**ACTION ITEM**
Every word in the data below belongs in your copy, exactly as given; the pictures do not.

**SUPPLIED RECORDS**
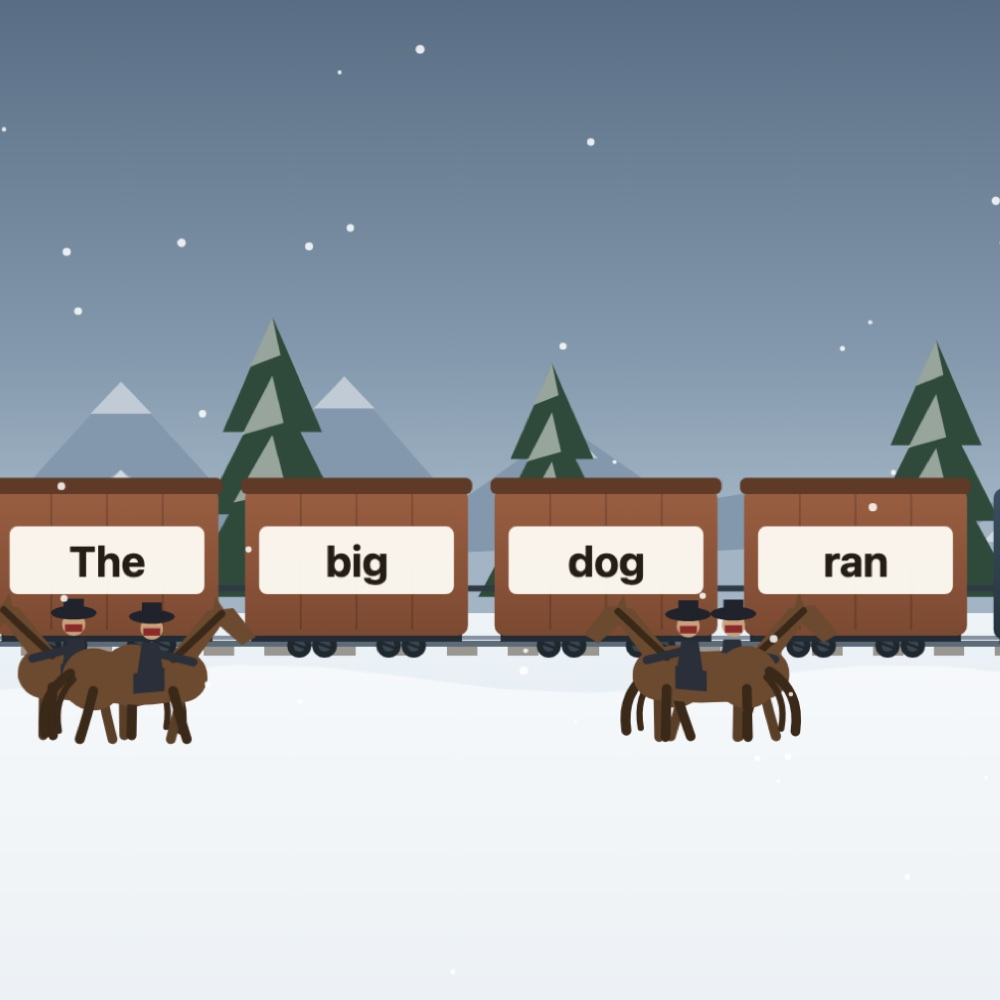
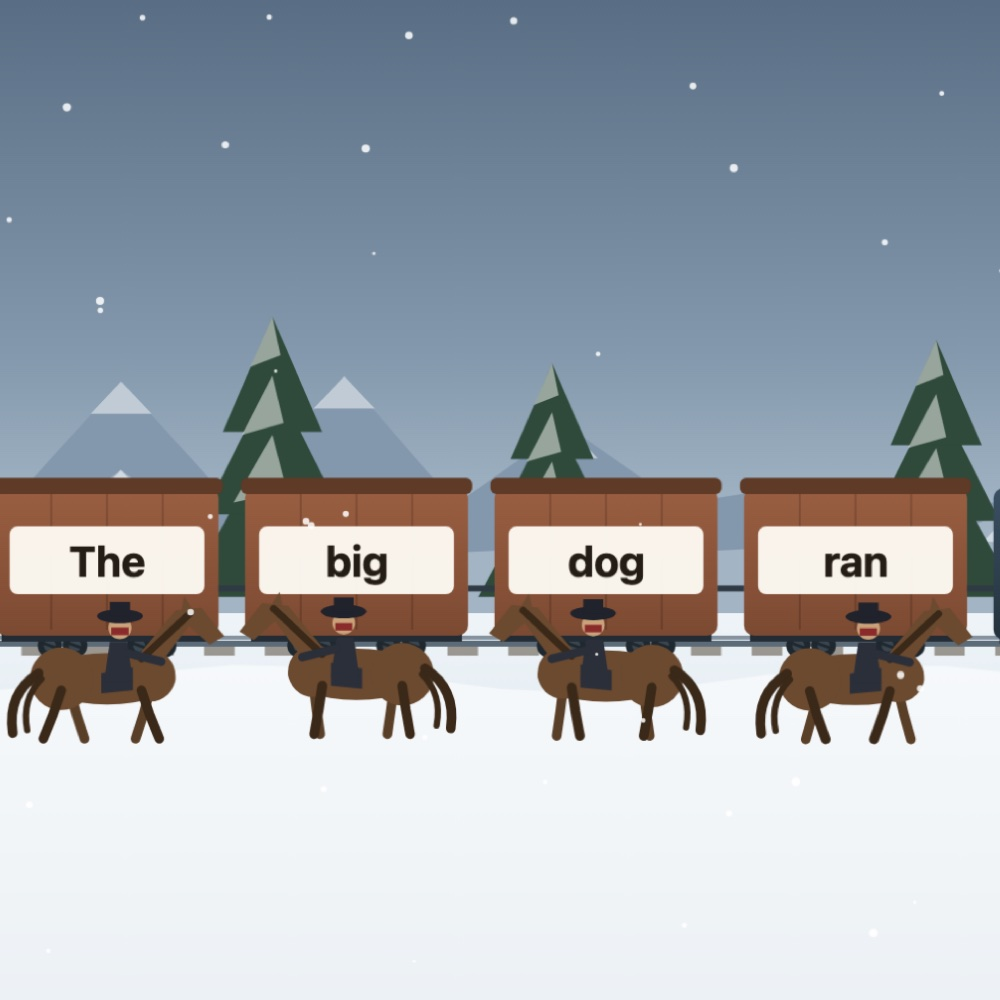
Grammar Express tile: stagger the bandits so they don't overlap
The ?shot capture now pins one bandit under each car (even spacing) so the
homepage tile shows them cleanly staggered instead of bunched together.

diff --git a/games/grammar-express/index.html b/games/grammar-express/index.html
@@ -907,7 +907,9 @@ HSGGod.watch(() => {
 
 // homepage-tile capture hook: start, guard a couple, and stage a bandit raid
 if (location.search.indexOf('shot') >= 0){
-  setTimeout(()=>{ startGame(); bannerClock = 0; }, 60);                        // fresh train, no guesses, no banner
+  setTimeout(()=>{ startGame(); bannerClock = 0;                               // fresh train, no guesses, no banner
+    bandits.forEach((b,i)=>{ b.roamAmp = 0; b.phase = i*1.9; });               // pin one under each car so they stay staggered for the tile
+  }, 60);
 }
 
 initWeather();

**SOLVED EXERCISE**
Grammar Express tile: stagger the bandits so they don't overlap
The ?shot capture now pins one bandit under each car (even spacing) so the
homepage tile shows them cleanly staggered instead of bunched together.

diff --git a/games/grammar-express/index.html b/games/grammar-express/index.html
@@ -907,7 +907,9 @@ HSGGod.watch(() => {
 
 // homepage-tile capture hook: start, guard a couple, and stage a bandit raid
 if (location.search.indexOf('shot') >= 0){
-  setTimeout(()=>{ startGame(); bannerClock = 0; }, 60);                        // fresh train, no guesses, no banner
+  setTimeout(()=>{ startGame(); bannerClock = 0;                               // fresh train, no guesses, no banner
+    bandits.forEach((b,i)=>{ b.roamAmp = 0; b.phase = i*1.9; });               // pin one under each car so they stay staggered for the tile
+  }, 60);
 }
 
 initWeather();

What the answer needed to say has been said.